*Exercise requirements:* Pull every line that includes the word "Marketplace" from the data.

┌─ Entries shown

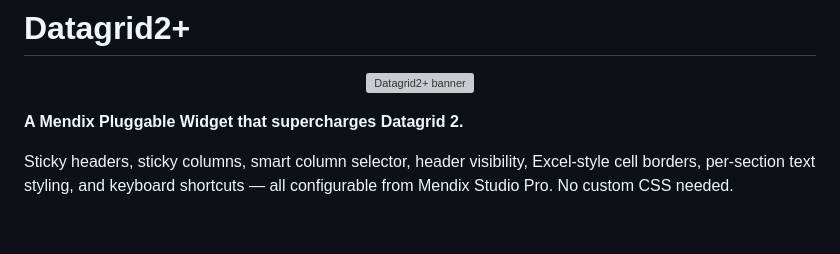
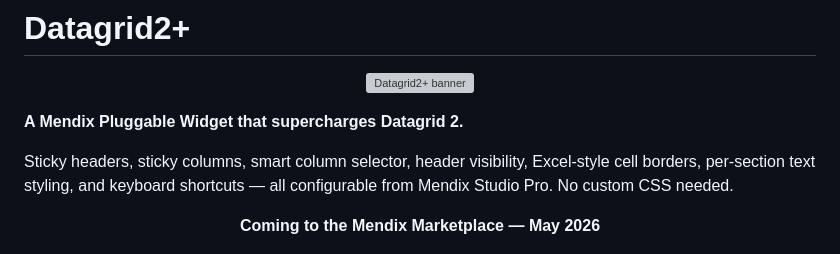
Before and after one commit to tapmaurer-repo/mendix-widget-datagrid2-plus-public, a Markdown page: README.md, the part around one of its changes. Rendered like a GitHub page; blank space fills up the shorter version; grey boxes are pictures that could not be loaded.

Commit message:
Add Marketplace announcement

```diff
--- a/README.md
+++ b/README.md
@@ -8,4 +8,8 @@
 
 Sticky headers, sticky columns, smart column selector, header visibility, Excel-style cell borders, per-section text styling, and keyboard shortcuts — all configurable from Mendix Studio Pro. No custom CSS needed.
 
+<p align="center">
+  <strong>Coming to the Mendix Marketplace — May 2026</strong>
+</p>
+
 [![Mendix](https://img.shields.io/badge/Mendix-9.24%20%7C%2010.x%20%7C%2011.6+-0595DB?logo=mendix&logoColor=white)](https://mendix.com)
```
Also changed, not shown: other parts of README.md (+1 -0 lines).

└─
┌─ Entries shown

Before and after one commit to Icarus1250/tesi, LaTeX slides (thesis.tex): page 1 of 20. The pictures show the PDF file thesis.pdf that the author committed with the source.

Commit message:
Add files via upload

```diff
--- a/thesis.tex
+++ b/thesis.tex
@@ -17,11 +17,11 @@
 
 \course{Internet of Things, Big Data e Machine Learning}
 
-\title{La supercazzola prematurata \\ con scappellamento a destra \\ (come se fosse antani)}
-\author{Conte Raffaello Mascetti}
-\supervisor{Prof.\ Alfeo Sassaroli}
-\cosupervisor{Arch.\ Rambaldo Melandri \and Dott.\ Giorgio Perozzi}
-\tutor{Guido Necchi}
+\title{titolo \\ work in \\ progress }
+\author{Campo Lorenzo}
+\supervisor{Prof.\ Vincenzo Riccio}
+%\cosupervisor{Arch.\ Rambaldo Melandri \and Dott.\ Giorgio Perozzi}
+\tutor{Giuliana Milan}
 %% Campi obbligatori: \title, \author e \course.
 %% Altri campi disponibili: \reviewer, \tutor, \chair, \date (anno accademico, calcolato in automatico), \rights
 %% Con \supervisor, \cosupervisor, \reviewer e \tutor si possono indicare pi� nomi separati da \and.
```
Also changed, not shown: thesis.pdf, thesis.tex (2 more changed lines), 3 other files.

└─
┌─ Entries shown

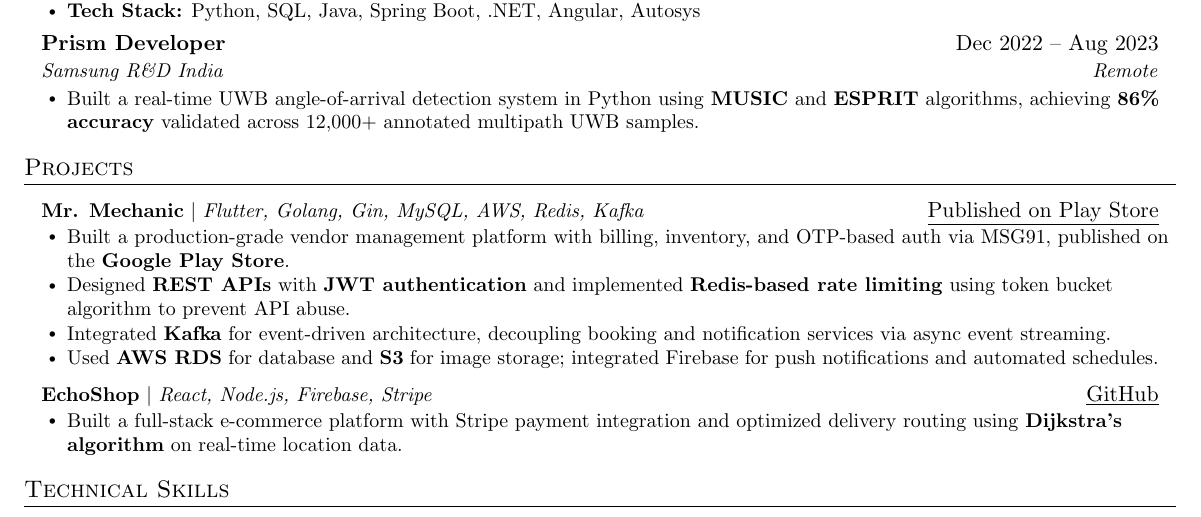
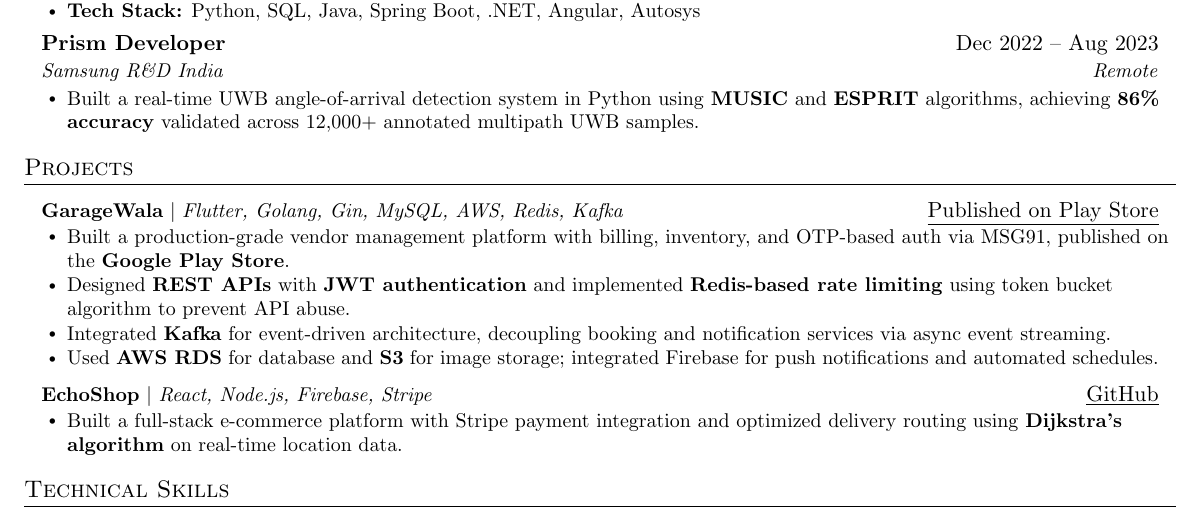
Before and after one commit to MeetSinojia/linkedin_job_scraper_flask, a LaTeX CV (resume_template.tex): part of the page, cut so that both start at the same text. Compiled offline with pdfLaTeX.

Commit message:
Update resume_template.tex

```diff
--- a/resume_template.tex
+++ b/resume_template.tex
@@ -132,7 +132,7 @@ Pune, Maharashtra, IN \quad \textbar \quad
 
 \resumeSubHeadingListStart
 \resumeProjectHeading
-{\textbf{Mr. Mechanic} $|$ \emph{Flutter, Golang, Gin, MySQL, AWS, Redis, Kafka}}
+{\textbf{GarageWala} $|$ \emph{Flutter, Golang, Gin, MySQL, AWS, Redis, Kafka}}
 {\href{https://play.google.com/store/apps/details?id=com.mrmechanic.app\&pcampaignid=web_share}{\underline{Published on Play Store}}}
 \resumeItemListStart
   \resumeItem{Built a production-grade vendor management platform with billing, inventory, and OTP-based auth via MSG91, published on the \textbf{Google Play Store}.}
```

└─

*Solution:*
Add Marketplace announcement
+  <strong>Coming to the Mendix Marketplace — May 2026</strong>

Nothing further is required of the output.